New York Post (US), August 6, 2000
Reeves Scores with Football Flick
by Megan Turner
Keanu Reeves is in an excellent mood, making self-deprecating quips about being a high school dropout, speaking magnanimously of the hit boy bands who've eclipsed his own group, Dogstar, and joking about his fear of the dark.
This ebullience is worth noting only because the enigmatic 35-year-old actor is as famous for his reticence in interviews as he is for his deadpan acting style.
But today, looking casually chic in a black Byblos suit jacket and olive-green T-shirt, he's happy and - for him - almost loquacious.
And why not? His career, historically spiked with critical barbs and box-office disasters ("Johnny Mnemonic," anyone?), has been firing on all cylinders since last year's smash "The Matrix," for which he received some of the best reviews of his career.
"The Replacements," in which he plays a soulful scab quarterback for an NFL team, opens Friday. He's wrapped "The Gift" with Hilary Swank, "Sweet November" with Charlize Theron and "The Watcher" with Marisa Tomei and James Spader.
And he's just headed to Chicago to film "Hardball," in which he plays an aimless young man who agrees to coach a Little League team from the projects.
Come November, he'll start training for a punishing schedule of filmmaking, shooting two "Matrix" sequels simultaneously.
Has the laid-back Reeves - so often seen as the slacker dude he played in 1989's "Bill & Ted's Excellent Adventure" - turned workaholic?
"This past year has been busy, but before that I made two films in two years," Reeves says in the unhurried baritone that has been interpreted as a mark of either Zen-like cool or a lack of intelligence.
"I love acting, and I love it more and more, so it's great to have the opportunity to do it. And I got to have some really great acting experiences this past year, like working with Mr. Hackman."
In "The Replacements," Gene Hackman stars as a veteran football coach who is coaxed out of retirement to recruit a team of replacements after the regulars of the fictitious Washington Sentinels go on strike.
To prepare for his role as Shane Falco, a disgraced quarterback, Reeves packed on 27 pounds and spent two months learning the game.
"I'd never played football," says Reeves, who earned the nickname "The Wall" playing goalie for his high school hockey team. "[But] I really wanted everyone watching the film to believe that Shane Falco was a quarterback.
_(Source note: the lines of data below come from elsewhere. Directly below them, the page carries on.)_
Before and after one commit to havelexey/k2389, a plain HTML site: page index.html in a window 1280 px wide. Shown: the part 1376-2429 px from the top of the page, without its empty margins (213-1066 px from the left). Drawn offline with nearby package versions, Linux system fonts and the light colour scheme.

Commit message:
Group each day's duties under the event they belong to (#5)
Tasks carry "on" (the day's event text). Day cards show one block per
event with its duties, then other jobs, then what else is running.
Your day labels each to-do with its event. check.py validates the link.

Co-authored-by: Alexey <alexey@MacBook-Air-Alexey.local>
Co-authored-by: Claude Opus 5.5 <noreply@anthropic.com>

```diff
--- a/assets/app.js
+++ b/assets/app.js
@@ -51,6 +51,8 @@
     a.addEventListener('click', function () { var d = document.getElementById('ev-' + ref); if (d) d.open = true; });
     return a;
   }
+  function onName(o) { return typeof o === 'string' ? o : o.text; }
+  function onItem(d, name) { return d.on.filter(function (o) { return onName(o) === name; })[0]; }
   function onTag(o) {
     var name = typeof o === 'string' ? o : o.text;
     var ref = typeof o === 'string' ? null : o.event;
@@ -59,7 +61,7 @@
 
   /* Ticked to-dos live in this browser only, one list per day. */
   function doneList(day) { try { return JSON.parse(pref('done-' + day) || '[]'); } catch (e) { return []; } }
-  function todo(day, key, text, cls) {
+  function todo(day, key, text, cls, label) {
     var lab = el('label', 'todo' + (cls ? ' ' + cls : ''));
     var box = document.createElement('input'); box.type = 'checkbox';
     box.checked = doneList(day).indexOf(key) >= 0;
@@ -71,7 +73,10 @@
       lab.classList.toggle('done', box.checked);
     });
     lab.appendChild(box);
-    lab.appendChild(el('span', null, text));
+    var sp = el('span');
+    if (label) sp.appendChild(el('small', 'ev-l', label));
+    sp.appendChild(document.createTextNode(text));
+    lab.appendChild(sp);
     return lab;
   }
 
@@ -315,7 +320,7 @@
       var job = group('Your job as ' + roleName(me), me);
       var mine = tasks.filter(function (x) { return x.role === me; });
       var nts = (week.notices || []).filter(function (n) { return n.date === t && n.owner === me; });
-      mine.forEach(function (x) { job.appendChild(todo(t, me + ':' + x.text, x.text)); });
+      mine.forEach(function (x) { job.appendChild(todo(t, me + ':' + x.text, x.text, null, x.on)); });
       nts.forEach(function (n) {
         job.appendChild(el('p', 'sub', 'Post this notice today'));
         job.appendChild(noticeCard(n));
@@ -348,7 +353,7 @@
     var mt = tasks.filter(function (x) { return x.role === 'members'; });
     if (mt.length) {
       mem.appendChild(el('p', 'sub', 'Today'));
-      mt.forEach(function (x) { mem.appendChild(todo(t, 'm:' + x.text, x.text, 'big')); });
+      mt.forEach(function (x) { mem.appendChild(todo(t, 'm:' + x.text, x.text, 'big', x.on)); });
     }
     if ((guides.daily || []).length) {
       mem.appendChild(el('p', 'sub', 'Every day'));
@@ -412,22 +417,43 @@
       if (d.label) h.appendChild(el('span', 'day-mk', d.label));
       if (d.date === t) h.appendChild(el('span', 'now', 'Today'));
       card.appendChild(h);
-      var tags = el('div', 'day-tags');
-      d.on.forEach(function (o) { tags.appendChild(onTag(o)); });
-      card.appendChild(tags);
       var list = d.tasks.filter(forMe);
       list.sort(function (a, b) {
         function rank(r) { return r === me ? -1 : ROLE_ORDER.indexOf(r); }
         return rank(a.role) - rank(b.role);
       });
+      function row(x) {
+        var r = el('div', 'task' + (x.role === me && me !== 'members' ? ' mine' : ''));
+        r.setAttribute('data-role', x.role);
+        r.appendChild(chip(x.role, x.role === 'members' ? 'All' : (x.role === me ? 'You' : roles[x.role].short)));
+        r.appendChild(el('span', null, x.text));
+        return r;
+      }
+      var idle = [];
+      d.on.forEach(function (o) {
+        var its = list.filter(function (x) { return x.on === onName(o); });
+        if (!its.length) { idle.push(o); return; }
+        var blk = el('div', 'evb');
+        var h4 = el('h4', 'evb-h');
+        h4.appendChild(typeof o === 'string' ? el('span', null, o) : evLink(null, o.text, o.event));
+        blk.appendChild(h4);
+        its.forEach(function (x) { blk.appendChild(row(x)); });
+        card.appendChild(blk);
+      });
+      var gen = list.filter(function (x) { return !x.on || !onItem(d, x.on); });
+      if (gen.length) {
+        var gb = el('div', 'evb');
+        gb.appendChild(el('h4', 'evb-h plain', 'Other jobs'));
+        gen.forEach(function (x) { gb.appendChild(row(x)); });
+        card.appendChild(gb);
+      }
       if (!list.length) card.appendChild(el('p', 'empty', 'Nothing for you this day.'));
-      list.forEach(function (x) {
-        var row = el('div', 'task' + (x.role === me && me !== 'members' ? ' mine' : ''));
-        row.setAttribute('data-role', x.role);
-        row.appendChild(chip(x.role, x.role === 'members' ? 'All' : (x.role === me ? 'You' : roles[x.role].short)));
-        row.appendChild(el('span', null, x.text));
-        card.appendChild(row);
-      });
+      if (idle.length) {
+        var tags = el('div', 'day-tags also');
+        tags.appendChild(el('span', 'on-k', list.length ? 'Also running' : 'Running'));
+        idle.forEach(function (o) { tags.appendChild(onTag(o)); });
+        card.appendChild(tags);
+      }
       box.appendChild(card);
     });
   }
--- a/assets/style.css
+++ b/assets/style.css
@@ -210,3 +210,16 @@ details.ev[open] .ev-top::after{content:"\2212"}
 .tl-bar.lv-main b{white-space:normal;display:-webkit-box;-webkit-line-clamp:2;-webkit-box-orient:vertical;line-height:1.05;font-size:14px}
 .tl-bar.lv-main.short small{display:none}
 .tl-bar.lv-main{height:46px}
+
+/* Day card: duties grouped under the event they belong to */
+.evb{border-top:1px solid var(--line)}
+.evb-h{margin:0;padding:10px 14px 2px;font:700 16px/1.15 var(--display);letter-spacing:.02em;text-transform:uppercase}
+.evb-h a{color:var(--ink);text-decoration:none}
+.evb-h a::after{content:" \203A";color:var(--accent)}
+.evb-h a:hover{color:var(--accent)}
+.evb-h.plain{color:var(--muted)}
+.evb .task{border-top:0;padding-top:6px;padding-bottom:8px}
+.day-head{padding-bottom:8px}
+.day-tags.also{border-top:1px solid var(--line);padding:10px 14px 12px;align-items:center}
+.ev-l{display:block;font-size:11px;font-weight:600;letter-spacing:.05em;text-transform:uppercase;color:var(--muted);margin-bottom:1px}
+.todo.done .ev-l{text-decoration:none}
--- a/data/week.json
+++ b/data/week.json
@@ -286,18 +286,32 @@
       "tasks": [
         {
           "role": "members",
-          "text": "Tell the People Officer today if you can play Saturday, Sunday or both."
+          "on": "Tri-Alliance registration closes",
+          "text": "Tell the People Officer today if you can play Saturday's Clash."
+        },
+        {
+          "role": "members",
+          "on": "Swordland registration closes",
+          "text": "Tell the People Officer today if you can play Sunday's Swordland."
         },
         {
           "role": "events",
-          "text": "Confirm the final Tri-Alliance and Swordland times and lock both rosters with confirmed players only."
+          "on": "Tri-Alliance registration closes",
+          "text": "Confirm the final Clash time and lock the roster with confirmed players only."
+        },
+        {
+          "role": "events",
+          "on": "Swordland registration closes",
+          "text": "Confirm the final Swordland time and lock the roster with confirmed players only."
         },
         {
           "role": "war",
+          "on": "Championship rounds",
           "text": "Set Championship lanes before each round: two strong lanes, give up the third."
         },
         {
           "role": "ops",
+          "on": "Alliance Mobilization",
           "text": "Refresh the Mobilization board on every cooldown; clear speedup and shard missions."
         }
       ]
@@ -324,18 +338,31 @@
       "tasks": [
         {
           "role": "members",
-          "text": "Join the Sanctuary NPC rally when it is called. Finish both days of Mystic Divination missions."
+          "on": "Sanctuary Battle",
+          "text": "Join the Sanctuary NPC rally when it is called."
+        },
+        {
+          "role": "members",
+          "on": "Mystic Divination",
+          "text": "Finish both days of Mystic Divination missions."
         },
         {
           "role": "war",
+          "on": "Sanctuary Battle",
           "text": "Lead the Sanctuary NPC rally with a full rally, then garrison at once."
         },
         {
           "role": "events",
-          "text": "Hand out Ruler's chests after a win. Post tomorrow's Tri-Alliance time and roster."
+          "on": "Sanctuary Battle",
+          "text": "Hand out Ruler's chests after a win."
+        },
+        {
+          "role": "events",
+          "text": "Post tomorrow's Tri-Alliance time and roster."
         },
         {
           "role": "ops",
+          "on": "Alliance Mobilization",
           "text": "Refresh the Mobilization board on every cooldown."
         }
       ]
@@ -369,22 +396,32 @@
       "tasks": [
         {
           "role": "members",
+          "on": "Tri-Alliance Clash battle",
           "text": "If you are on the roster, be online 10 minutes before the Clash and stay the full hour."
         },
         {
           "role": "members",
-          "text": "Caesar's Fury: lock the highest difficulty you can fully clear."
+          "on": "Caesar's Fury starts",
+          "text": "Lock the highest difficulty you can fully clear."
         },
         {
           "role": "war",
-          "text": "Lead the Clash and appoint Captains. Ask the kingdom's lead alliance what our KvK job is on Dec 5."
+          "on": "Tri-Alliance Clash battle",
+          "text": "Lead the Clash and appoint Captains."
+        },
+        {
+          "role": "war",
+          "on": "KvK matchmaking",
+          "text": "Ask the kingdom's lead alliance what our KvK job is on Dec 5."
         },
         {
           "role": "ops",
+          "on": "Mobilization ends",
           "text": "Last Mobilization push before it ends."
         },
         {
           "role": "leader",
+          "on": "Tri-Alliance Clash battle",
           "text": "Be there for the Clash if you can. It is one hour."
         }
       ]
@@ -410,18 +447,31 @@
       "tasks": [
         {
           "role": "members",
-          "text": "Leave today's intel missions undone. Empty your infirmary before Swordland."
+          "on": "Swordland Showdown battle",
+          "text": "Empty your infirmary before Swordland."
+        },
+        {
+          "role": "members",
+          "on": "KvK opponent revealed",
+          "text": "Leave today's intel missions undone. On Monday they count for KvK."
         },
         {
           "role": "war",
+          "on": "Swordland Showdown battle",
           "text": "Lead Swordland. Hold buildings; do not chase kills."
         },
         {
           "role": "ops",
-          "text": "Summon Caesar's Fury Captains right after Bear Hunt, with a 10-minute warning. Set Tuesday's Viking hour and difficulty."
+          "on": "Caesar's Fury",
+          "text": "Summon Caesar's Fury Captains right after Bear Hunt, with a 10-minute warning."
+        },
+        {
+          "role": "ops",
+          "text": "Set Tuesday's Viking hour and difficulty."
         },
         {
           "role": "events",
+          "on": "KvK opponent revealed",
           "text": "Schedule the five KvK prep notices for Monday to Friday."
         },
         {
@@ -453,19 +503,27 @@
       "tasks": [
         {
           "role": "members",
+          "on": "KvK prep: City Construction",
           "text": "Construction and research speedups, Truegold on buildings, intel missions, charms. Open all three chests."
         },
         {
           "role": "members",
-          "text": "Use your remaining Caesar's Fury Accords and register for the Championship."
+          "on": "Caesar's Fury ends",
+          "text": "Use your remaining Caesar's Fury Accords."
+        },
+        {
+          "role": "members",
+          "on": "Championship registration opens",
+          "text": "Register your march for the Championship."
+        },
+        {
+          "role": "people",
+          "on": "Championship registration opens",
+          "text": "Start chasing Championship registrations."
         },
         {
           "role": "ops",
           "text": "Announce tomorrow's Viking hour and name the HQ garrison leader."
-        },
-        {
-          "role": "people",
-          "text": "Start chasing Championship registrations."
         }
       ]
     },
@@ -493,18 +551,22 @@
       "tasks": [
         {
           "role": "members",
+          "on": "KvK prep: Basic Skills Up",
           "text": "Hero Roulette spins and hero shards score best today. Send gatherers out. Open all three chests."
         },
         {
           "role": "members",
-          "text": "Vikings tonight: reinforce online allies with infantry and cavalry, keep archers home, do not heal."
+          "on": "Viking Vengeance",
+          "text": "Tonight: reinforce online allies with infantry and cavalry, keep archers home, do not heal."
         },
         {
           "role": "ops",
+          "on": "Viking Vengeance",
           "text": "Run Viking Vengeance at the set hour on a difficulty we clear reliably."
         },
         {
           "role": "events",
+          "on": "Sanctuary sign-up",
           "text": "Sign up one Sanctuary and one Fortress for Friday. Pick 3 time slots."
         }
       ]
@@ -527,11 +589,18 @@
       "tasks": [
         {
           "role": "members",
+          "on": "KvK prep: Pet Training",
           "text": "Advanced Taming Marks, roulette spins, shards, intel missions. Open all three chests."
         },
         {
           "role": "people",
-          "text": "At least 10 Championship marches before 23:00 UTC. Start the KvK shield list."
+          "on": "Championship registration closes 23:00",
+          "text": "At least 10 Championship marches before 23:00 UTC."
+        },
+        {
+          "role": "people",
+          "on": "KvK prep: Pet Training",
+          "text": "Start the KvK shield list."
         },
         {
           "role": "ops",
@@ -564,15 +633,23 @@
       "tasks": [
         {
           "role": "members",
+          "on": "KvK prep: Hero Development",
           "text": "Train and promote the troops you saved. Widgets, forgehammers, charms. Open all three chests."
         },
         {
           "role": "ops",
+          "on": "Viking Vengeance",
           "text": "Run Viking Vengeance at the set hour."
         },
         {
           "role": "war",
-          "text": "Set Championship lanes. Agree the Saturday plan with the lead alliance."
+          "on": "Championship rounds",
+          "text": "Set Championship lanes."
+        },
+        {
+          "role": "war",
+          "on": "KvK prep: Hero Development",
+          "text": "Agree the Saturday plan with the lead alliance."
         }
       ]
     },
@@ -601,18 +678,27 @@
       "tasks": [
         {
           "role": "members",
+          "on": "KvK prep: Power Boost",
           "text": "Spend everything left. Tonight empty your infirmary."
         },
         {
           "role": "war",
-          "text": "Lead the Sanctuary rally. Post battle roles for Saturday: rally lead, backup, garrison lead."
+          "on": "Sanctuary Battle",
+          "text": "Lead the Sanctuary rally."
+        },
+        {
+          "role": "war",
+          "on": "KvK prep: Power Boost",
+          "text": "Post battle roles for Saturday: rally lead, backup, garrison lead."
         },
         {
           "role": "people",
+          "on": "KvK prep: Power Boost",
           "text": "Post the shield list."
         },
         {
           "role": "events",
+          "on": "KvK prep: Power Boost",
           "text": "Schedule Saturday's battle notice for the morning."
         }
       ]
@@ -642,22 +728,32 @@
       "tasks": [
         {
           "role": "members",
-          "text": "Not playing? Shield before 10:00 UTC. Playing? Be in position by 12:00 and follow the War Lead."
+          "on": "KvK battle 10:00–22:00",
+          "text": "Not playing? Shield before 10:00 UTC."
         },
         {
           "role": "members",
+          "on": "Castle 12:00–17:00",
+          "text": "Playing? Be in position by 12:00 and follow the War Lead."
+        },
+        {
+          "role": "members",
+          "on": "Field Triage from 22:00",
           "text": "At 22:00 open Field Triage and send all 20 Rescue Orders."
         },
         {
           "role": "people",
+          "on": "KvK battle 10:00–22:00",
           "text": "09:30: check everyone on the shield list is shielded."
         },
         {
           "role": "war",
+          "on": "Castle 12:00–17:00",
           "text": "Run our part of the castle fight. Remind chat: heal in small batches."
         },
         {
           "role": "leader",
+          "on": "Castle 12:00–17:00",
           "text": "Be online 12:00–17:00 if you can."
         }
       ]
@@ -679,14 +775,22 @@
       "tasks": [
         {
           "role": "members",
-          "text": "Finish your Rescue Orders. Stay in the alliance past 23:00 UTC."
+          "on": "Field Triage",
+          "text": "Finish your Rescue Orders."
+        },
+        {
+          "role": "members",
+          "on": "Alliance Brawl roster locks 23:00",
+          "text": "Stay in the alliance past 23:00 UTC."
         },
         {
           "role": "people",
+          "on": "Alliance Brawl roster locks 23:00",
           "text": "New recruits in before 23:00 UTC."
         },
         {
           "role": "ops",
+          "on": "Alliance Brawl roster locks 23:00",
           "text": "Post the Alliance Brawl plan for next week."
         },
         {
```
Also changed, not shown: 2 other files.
"To go to training camp was a way for me to learn my character. I started to learn the dynamics of the team - who sits where, how you go to the field, who gets taped up, how people get warmed up, what the dynamics are between all the different players."
Asked to compare his football training regime with the arduous four months he spent learning kung fu moves for "The Matrix," he says: "There were different kinds of pain.
"[During the 'Replacements' training] I had six ice packs in my freezer. At the end of the day, I'd sit down and wrap my arm, my knees, sometimes my feet. I had 240-pound linesmen in cleats stepping on me."
Reeves admits the film's underdogs-make-good plot is a familiar one, but he says he accepted the role because it offered something more.
"I thought that all the characters in this film had heart; these people felt real," he says. "They all felt like they came from a situation of loss. They had a reality to them that I related to.
"So even though it jumps into cliche‚ - like, there's the underdog team, the misfits, there's a bar fight, the girl and the guy looking at each other and falling in love, with the swooning - when I was watching everyone do their performances, I didn't think they were just effects.
"I felt like each one was a person, and that the comedy was coming out of the humanity."
He says he particularly responded to Shane Falco: "[He's] a hard-luck guy who gets a second chance to put his life back together."
The $12 million that Reeves reportedly snagged for the role may also have been part of its allure.
Yet to hear Reeves tell it, being one of the highest-paid actors of his generation - he received $10 million for "The Matrix" and will pocket $30 million for its two sequels - is no big deal.
"For me, I guess I don't connect the enjoyment and the money," he says. "I work on a part and hopefully realize a part, and make good films. Some of the successes I've had I'm grateful for, because it creates other opportunities. [The way] I look at it is, I get to act again."
This non-materialistic philosophy is reflected in his footloose lifestyle - he rides a motorcycle, plays bass in the struggling indie band Dogstar and lives out of hotels: "I'd like to have a home with my belongings in it, but it hasn't quite worked out yet."
Born in Beirut, Lebanon, and raised primarily in Toronto, the actor - whose first name means "cool breeze over the mountains" in Hawaiian - is philosophical about his detractors.
"I've never felt underestimated by my peers," he says. "By critics, sometimes. I try not to [read reviews], but I'm just such a sucker for that. It's the bane of the actor: You've got to check in with what's going on around you. It's just the nature of the beast."
As if he's revealed too much by responding to what he complains is a "deep" question, Reeves quickly recovers his man-of-mystery aura by finishing up with a cryptic non sequitur.
"In grade 12, I was picked by the science class to be class president - as a joke." He pauses. "But you know what? I was a good class president."